Oct 23 The union representing American Airlines
pilots said on Tuesday that talks on a new labor contract with
the airline were moving forward, but the airline said only that
it was continuing to work toward a deal.
American and its parent AMR Corp have made
"encouraging" changes to some positions in recent talks, said
Dennis Tajer, a spokesman for the Allied Pilots Association.
"As long as AMR continues in this fashion, then progress is
being made ... and at some point there's no more items to
discuss," he said.
American declined to comment on Tajer's remarks, but said
in a statement issued by spokesman Bruce Hicks: "American
Airlines remains committed to reaching a consensual agreement
that addresses the interests of our pilots and meets the
economic needs of the company.
"We will continue to work hard at the negotiating table to
do just that. As we said at the beginning of the negotiations,
we are not going to provide any updates."
American and its pilots have been negotiating a labor
contract since 2006. Last November, the airline filed for
Chapter 11 bankruptcy protection to restructure and reduce costs
as some other major U.S. airlines have done. The airline also is
evaluating a potential merger with US Airways Group.
Earlier this year, American reached agreement on
concessionary contracts with its major work groups except the
pilots, who voted down a tentative agreement in August.
Ray Neidl, an aerospace analyst with Maxim Group, said the
airline and the pilots badly want an agreement and that he
expects an accord soon.
American wants to exit bankruptcy, Neidl said. Even though
the airline is not required to have a pilot agreement to exit,
"I think they are feeling heat from the creditors that they want
Tajer said pay and outsourcing of work to pilots not
represented by the union were still at issue in the talks.
"Some of the more contentious issues are pay and scope," he
Tajer said the airline had improved on an earlier, tentative
agreement by offering better disability plan terms and moving
Boeing 737-700 and Airbus A319 pilots into the same pay band as
those who fly the larger-capacity 737-800 plane.
American and its parent, based in Fort Worth, Texas, also
agreed to moratoriums on closing pilot bases, the union said.
American and the union went back to the bargaining table
earlier this month after September flight cancellations and
delays that American blamed on a slowdown campaign by pilots.
Incidents in which seats came unbolted from the floor on
American flights in recent weeks also raised concerns about
safety at the airline, which is the third-largest U.S. carrier.
The pilots union has said it has not called a work slowdown
against the airline.
A U.S. bankruptcy judge in September allowed American
Airlines to toss out its old collective bargaining agreement
with the pilot union and impose stricter work terms as it
restructures, further inflaming tensions with the pilots.
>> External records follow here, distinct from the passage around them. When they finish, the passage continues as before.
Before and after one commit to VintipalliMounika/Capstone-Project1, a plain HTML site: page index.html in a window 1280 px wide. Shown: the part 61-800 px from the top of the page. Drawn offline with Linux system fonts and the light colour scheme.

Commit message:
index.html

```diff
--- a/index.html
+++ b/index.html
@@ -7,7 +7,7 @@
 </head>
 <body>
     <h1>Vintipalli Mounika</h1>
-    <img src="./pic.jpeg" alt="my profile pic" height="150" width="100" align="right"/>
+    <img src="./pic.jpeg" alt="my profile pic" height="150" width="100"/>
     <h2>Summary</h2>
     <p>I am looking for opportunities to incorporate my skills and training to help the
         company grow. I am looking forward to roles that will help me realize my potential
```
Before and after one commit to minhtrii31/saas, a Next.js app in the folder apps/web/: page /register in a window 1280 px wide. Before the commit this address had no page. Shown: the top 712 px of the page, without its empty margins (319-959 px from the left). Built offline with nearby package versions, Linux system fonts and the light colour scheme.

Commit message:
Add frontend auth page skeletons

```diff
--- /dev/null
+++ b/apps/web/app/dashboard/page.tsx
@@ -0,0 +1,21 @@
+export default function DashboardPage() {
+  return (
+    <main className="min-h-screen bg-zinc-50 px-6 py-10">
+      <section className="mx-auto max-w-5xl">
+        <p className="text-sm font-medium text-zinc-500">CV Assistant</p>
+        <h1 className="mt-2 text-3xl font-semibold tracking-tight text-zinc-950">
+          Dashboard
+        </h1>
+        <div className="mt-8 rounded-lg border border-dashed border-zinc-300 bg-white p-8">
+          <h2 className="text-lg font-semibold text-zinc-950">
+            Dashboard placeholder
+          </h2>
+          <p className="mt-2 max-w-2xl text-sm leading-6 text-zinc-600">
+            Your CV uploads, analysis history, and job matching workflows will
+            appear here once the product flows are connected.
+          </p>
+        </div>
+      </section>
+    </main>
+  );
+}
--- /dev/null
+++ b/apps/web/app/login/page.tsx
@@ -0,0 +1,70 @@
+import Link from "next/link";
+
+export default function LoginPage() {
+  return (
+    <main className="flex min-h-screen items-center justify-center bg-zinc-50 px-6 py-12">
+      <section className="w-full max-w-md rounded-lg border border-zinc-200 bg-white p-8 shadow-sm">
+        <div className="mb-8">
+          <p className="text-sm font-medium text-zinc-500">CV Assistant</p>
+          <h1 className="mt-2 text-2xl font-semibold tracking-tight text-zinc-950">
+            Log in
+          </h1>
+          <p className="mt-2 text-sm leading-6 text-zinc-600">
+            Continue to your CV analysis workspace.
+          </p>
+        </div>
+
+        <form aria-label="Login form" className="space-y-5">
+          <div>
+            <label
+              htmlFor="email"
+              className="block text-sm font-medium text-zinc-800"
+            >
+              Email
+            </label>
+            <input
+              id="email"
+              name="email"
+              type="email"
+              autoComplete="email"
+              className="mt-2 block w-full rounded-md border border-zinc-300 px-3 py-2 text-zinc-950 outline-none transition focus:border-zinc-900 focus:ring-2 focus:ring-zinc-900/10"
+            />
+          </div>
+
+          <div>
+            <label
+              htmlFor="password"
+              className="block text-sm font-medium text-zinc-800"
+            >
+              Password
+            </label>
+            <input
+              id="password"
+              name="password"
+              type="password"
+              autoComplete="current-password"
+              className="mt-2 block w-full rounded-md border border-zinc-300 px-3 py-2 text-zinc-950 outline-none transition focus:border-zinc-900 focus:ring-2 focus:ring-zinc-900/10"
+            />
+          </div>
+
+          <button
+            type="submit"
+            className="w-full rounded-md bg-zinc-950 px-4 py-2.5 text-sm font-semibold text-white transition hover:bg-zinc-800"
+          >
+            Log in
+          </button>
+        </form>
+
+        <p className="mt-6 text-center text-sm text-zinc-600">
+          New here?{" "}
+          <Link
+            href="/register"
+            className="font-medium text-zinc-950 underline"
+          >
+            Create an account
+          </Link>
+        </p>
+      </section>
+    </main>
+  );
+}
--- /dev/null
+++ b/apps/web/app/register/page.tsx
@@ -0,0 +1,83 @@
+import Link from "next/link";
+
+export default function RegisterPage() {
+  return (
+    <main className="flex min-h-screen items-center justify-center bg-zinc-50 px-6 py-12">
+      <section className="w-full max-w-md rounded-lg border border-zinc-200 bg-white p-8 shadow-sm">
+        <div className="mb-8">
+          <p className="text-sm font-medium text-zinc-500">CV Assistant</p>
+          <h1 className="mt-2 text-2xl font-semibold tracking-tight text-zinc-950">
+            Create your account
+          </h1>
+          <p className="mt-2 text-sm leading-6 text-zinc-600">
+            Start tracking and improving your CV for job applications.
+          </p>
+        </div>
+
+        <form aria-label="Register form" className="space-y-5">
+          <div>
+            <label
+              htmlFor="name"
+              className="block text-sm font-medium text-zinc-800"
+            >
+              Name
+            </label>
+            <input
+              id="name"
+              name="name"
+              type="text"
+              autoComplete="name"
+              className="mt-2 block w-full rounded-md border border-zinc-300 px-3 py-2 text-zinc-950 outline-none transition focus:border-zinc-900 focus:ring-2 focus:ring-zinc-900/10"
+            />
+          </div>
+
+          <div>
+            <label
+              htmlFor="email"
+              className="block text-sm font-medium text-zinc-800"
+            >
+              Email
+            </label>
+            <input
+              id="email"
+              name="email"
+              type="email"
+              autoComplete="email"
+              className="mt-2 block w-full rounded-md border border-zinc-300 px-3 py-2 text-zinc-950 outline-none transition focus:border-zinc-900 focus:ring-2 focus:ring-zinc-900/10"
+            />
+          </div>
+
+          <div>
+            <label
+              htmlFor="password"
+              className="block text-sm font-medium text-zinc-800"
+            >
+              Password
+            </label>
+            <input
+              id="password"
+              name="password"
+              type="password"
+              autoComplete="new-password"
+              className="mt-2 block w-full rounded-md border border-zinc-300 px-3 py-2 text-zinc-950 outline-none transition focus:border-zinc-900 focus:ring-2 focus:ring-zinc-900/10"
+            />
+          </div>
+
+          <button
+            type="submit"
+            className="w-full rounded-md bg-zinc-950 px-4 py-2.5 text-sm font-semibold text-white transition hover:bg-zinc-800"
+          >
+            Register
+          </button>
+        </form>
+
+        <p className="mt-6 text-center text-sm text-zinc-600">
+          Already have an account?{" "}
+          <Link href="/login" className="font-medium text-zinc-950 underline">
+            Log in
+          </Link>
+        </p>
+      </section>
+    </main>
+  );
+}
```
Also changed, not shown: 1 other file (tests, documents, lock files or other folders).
The
union is appealing that decision.
Pilots at American have stressed a desire for a labor
contract that is on par with those at rivals such as Delta Air
Pilots union members at Delta, the least unionized of the
major U.S. carriers, ratified a new labor deal in June that
provided a 4 percent pay rate increase as of July 1, among other
Tajer said that even if the pilots union reached a tentative
agreement with American, it still supported a merger with US